* _THE PROBLEM_:
Check each line below for the word "outputs", and copy those that have it.

(Structured diff data)
────────────────

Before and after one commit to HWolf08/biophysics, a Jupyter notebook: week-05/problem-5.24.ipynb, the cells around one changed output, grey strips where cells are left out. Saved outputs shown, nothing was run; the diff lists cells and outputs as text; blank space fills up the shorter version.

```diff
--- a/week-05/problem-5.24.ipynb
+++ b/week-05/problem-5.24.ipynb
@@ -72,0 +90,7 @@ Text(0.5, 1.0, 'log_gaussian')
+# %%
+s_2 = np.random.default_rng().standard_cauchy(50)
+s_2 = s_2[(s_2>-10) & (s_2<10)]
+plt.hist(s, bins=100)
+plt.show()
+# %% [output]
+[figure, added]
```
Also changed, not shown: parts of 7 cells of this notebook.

────────────────

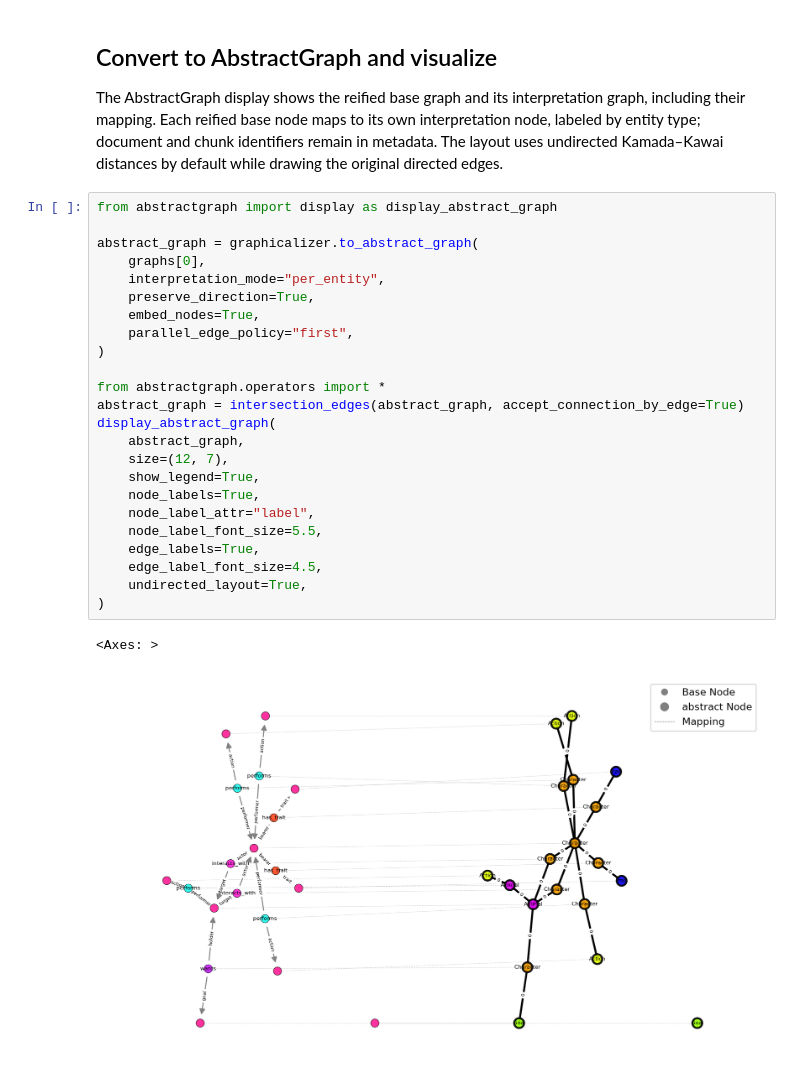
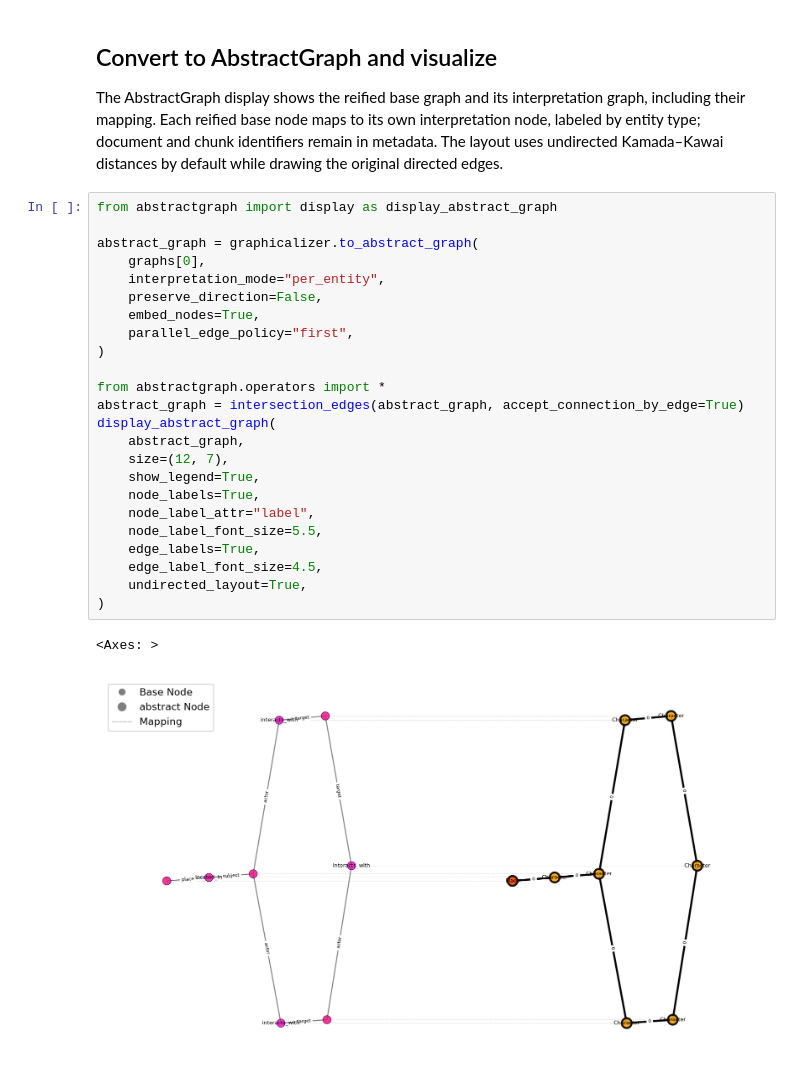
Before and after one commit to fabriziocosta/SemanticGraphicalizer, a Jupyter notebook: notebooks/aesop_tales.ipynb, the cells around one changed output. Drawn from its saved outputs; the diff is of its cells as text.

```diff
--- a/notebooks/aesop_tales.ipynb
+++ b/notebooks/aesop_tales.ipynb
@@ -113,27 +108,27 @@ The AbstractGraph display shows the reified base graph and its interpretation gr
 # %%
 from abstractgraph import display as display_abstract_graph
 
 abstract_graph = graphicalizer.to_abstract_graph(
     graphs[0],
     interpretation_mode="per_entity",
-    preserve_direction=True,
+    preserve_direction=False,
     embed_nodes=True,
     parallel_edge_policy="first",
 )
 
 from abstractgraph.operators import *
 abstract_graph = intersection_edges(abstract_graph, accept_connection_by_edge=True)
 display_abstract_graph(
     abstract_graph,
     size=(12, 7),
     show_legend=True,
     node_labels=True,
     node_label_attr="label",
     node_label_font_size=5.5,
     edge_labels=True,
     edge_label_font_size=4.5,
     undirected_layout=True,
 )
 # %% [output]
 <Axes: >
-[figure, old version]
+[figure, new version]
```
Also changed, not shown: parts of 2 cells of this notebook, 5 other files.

────────────────

* _RESULT OF THIS TASK_:
Before and after one commit to HWolf08/biophysics, a Jupyter notebook: week-05/problem-5.24.ipynb, the cells around one changed output, grey strips where cells are left out. Saved outputs shown, nothing was run; the diff lists cells and outputs as text; blank space fills up the shorter version.
Before and after one commit to fabriziocosta/SemanticGraphicalizer, a Jupyter notebook: notebooks/aesop_tales.ipynb, the cells around one changed output. Drawn from its saved outputs; the diff is of its cells as text.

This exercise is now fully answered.